> Web page revision data
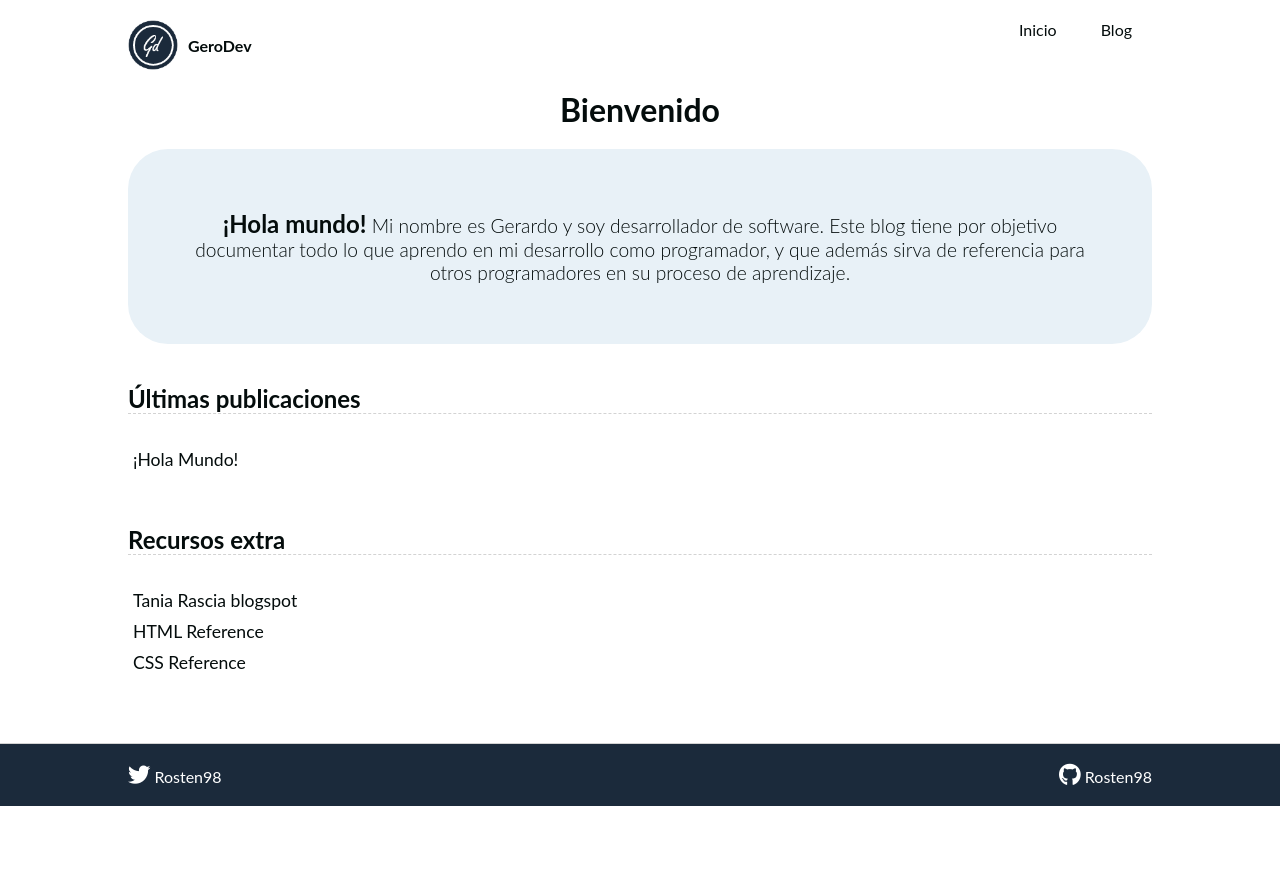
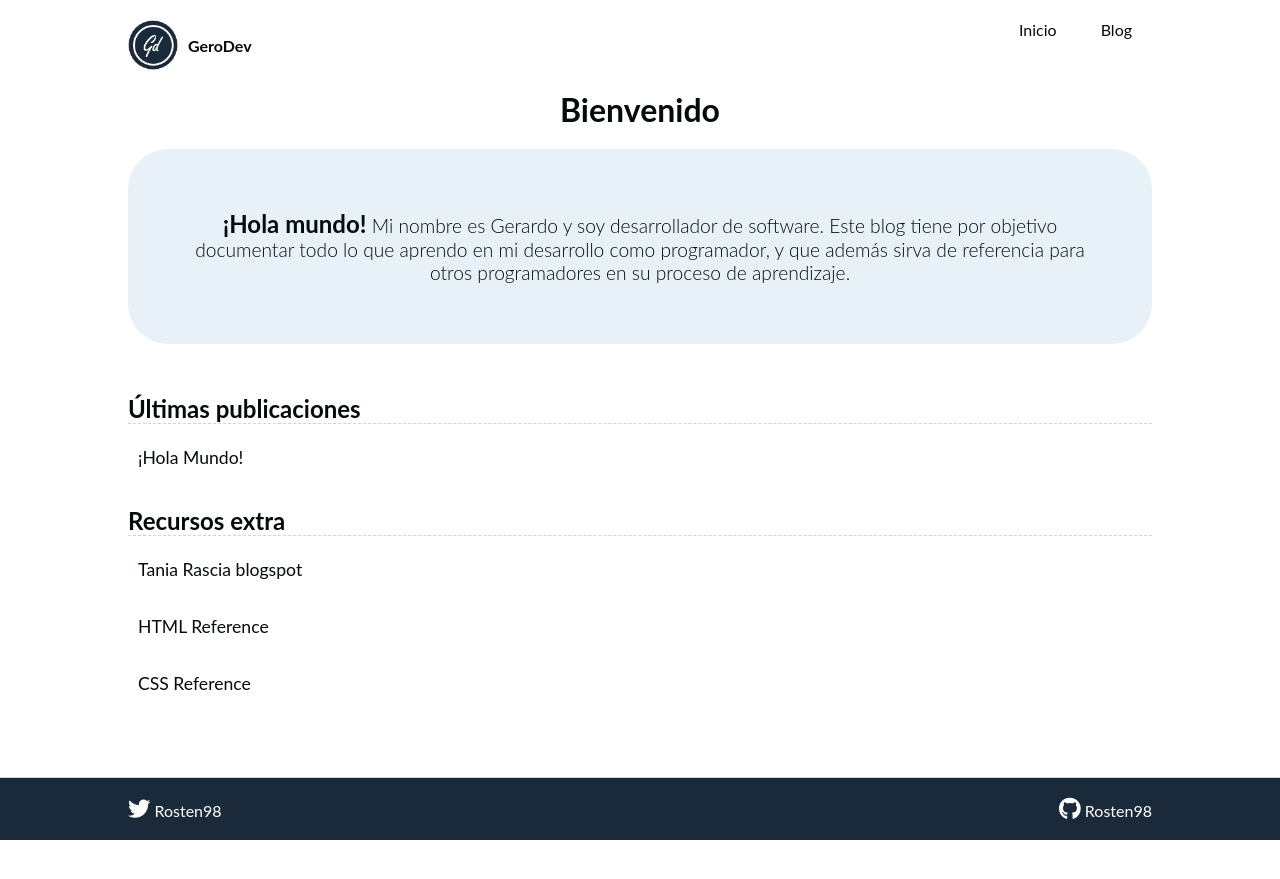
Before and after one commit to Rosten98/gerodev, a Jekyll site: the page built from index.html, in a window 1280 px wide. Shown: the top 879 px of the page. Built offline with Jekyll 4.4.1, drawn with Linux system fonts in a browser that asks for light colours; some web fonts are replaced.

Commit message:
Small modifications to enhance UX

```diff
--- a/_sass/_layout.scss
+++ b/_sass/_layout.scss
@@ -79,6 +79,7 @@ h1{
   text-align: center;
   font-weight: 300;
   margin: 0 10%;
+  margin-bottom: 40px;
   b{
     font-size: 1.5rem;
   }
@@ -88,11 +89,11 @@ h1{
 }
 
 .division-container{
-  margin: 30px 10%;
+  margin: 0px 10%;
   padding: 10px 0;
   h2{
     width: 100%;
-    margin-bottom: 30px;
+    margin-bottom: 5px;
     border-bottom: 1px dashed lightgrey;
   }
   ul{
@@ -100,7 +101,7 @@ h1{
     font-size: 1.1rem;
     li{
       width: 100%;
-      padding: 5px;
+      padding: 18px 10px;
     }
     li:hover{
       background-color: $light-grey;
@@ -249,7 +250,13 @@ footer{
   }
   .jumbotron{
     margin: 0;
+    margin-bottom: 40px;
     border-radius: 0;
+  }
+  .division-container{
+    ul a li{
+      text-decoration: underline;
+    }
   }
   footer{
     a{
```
* * *
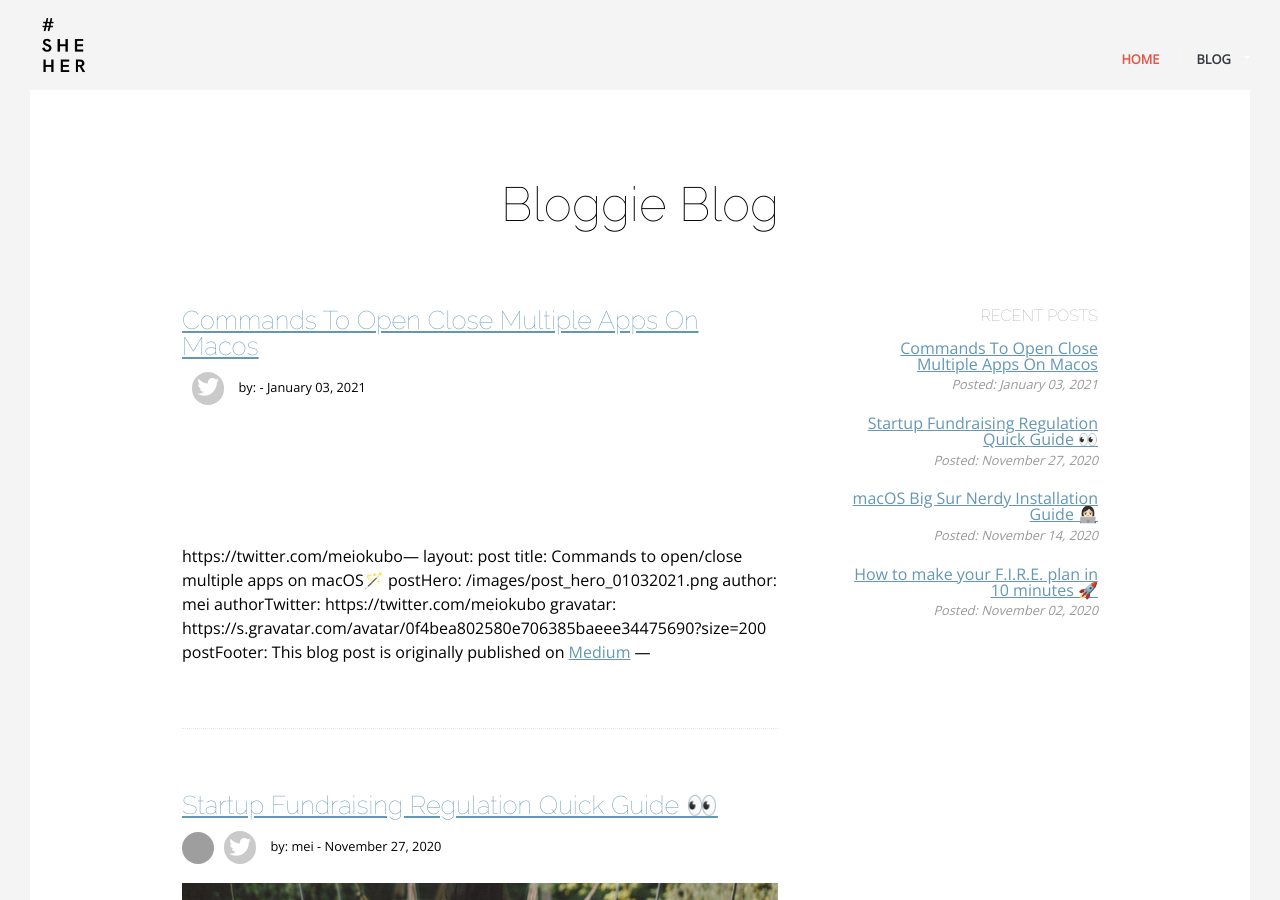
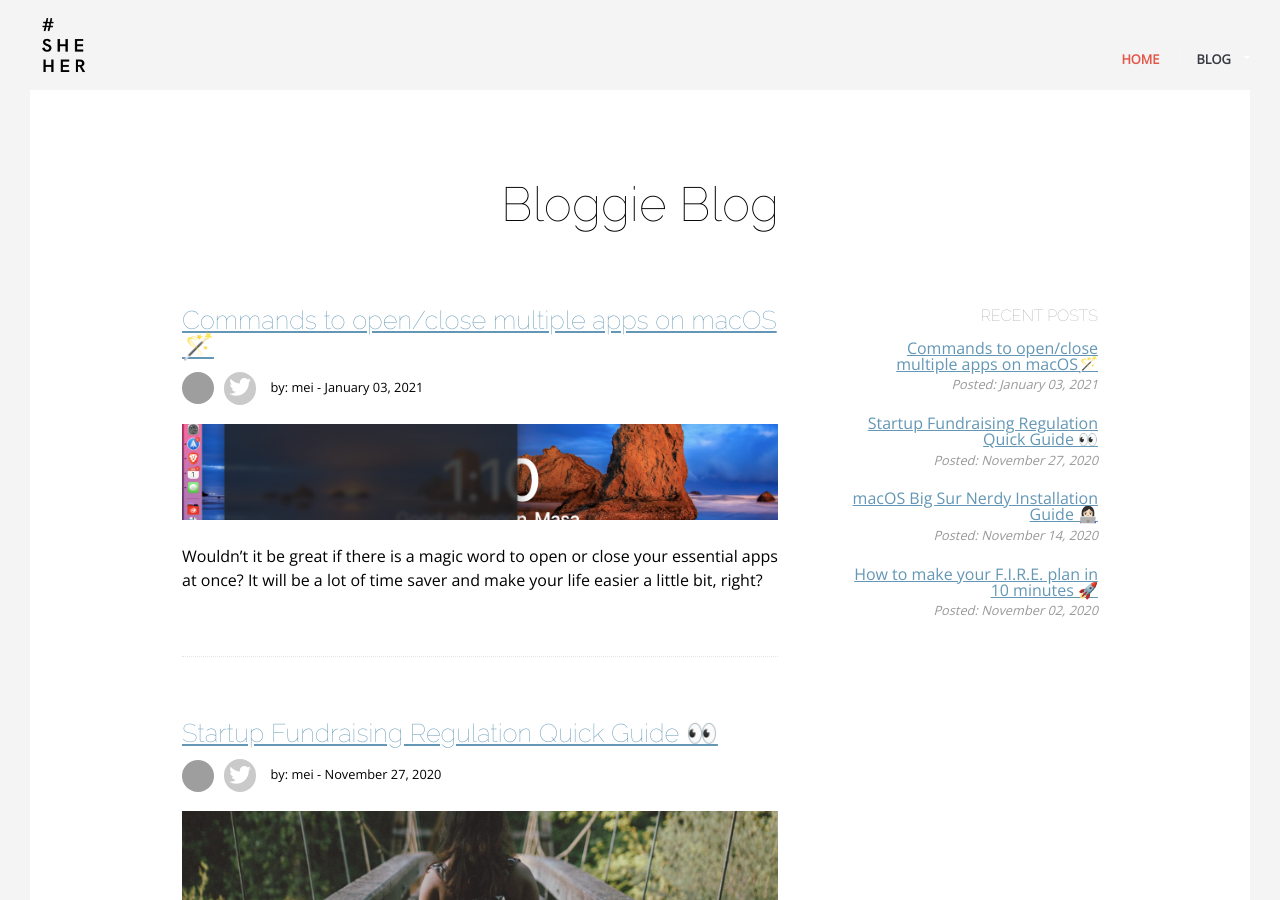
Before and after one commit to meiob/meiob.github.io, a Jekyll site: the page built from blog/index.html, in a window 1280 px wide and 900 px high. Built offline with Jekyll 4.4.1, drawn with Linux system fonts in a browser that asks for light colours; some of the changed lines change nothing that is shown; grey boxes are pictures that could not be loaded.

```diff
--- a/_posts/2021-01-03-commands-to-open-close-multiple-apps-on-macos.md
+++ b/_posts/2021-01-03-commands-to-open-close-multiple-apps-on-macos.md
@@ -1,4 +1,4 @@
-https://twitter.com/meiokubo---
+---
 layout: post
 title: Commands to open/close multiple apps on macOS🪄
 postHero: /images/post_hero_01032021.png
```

> GOAL OF THE EXERCISE
Lines that contain "margin" are to be copied from the records above.

> EXERCISE ANSWER
   margin: 0 10%;
+  margin-bottom: 40px;
-  margin: 30px 10%;
+  margin: 0px 10%;
-    margin-bottom: 30px;
+    margin-bottom: 5px;
     margin: 0;
+    margin-bottom: 40px;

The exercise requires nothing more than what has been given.